Artists trying this for the first time may find it daunting, and approach the process with trepidation, but at My Favorite Art Place, a one-stop art powerhouse in Clearwater, owners Jerri and Scott Menaul are ready to help make it easy. “We work with each artist individually to help them achieve their goals. For example, we can print a watercolor painting image on watercolor paper, which makes the final print look like it’s an original. We help traditional artists who want to reproduce their work,” said Jerri Menaul. “Learning why they want to make a giclee is very important. We will start working with each artist by giving them a tour of our place. We’ll spend twenty to forty minutes with them. I like to say that we tell them what we think is best, then we do whatever they want. We try to make it as painless as possible, so the artist will feel comfortable communicating their requirements. I encourage artists to hand embellish their prints and find a way to make them even more special.”
What is a giclee, anyway? It’s a french word that means “a spray or a spurt of liquid.” The word may have been derived from the French verb “gicler” meaning “to squirt”. A giclee print is the latest and greatest in printmaking technology. High resolution digital scans are taken from photography of the artists’ artwork, then the image is printed with archival quality inks onto canvas or fine art paper. Printing an image as a giclee gives the best color accuracy over other methods of reproduction.

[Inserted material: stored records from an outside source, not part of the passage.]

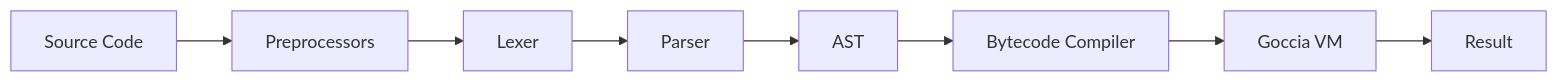
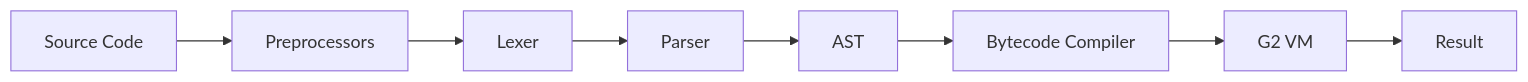
One commit to frostney/GocciaScript changed the diagram in README.md. Above: the diagram before and after it, drawn with Mermaid. The commit also changed other lines of this file and 41 other files, not shown here.

````diff
--- a/README.md
+++ b/README.md
@@ -543,5 +543,5 @@
 ```mermaid
 flowchart LR
     Source["Source Code"] --> Preprocessors["Preprocessors"] --> Lexer --> Parser --> AST
-    AST --> Compiler["Bytecode Compiler"] --> VM["Goccia VM"] --> Result["Result"]
+    AST --> Compiler["Bytecode Compiler"] --> VM["G2 VM"] --> Result["Result"]
 ```
````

For artists who do not have the money or need to print mass quantities of their work, but who want to reproduce their art as needed, or on-demand, making a giclee is the way to go. Additional reproductions can be made easily and are quite affordable after an image has been digitally archived. Giclees eliminate the expensive front end cost of mass production for an edition. Advantages of giclee printing include the ability to reproduce an image at almost any size and on different kinds of surfaces, as well as the fact that archived image files will not deteriorate in quality as negatives and film can do over time.
Jerri and Scott Menaul are the husband and wife team who own and operate a group of art businesses that provide every kind of art service, all under one roof. From the start of their business, their specialty has been helping other artists recreate their work in the best possible way.
“When we started doing this twenty years ago (printing giclees), it was a little odd, and little understood,” said Jerri. “We were one of the only giclee printers around. The inks weren’t stable in the eighties. Now the technical process has evolved and the inks are archival, and will last over 100 years.”
“We operate a professional photography studio. In making a giclee print, one of the first steps is getting a good digital capture of an image. We do our best to remain faithful to the original and to the vision of the artist,” said Jerri. “We do print reproduction on paper or canvas. A specialty we have in Canvas Zoo is doing large or even huge projects. We like to work big! I’ve got a canvas here just printed that is 9’ x 15’, a solid piece all in one section.”
“We are honest and upfront about our process. When it comes to getting prints made, sometimes a big box retail store is good enough for the purpose. We can’t compete with the cheapest of the stores, but you get what you pay for. I can’t send out a canvas for what those stores charge, but they are printing on plastic,” said Jerri.
Jerri Menaul came up with the name, My Favorite Art Place, as the umbrella identity for all of their different company names. Their businesses include: Menaul Fine Art, Canvas Zoo, Menaul Art Printing, Image Creations of Florida, Menaul Photography, Motivational Expressions, 100 Plus Posters and Photo-U.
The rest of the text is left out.